What will our spring be like? My thoughts turn to garden plans. Every year I like to introduce a new plant to my herb garden.
It is so convenient to have fresh herbs for the kitchen. I have thyme for chicken and broth, sage for turkey, rosemary for potatoes and soups, chocolate mint for coffee, tarragon for salad dressing and basil for pesto and tomato sauce.
This year I want to add stinging nettle. I am familiar with nettle tea, having read about it in the Wise WomanHerbal for the Childbearing Year.
The common stinging nettle is a uterine tonic and general nourisher with a special ability to strengthen kidneys and adrenals. Its high mineral and chorophyll content makes it an excellent food and tonic for the hormonal system.*
TheNew American Herbal has more information about this plant. It is called stinging nettle because the leaves have fine hairs that cause pain and inflammation when touched. It is important to wear rubber gloves when harvesting the leaves of this plant.
Properly handled with gloves and long sleeves the leaves can be easily gathered and then neutralized by the heat of cooking . . . Once you know how to respect them, you’ll find nettles deliciously mild with a deep nutty green taste and a slightly minty finish. **
I saw a recipe for nettle soup in a Swedish cookbook. I think the nettle leaves would be a good addition to broth—adding good mineral content as well as flavor.

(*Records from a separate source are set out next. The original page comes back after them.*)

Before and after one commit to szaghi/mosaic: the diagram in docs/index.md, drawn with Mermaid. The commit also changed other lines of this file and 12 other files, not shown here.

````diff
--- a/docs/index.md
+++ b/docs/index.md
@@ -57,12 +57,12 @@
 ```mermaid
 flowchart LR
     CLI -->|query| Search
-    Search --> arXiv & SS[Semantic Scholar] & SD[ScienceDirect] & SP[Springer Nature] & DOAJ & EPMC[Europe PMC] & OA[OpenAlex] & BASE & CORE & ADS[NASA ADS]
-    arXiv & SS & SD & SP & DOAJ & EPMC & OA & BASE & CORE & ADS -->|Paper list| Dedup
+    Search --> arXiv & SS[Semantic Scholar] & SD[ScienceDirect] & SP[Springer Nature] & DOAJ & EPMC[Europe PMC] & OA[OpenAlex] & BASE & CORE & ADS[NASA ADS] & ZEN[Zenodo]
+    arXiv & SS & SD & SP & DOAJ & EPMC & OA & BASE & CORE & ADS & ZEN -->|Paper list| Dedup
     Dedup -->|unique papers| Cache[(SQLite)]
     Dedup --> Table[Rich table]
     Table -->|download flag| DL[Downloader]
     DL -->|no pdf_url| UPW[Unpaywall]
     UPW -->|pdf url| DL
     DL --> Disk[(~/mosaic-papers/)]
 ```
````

And so I will order some stinging nettle seeds from Mary’s Heirloom Seeds. Then I have to decide on a safe place to grow them—perhaps in a container.
Do you have some garden plans?
*Susun Weed, Wise Woman Herbal for the Childbearing Year, Ash Tree Publishing: Woodstock, New York, 1986, p. 2
**Stephen Orr, The New American Herbal, Crown Publishing Group, New York, 2014, p. 330
In late April of 2012 we visited Windmill Island Gardens in Holland Michigan. The park wasn’t due to open quite yet, but the tulips were early and we were fortunate to see the gardens in full bloom.
Tulips have so many varied colors. It it a tribute to the Creator of all flowers.
The news and politics can weigh heavy on my mind, but God makes rest and joy available in nature. I have some tulips blooming in my yard– and happy memories of Windmill Island.
When I go out to the garden the noise and rush of the world comes to a pause. Now the peony stems and buds are poking through the soil. The lilacs are beginning to bloom and I see the promise of berries on bushes and strawberry plants.
The poem by Winifred Mary Letts (1882 – 1972) makes me smile.
That God once loved a garden we learn in Holy Writ. And seeing gardens in the Spring I well can credit it.
It is easier follow the guidance given in Philippians while working in the garden.
Whatever is true, whatever is honorable, whatever is just, whatever is pure, whatever is lovely, whatever is commendable, if there is any excellence, if there is anything worthy of praise, think about these things. Philippians 4:8
Can you imagine what it was like for Adam and Eve to talk with God in the first garden?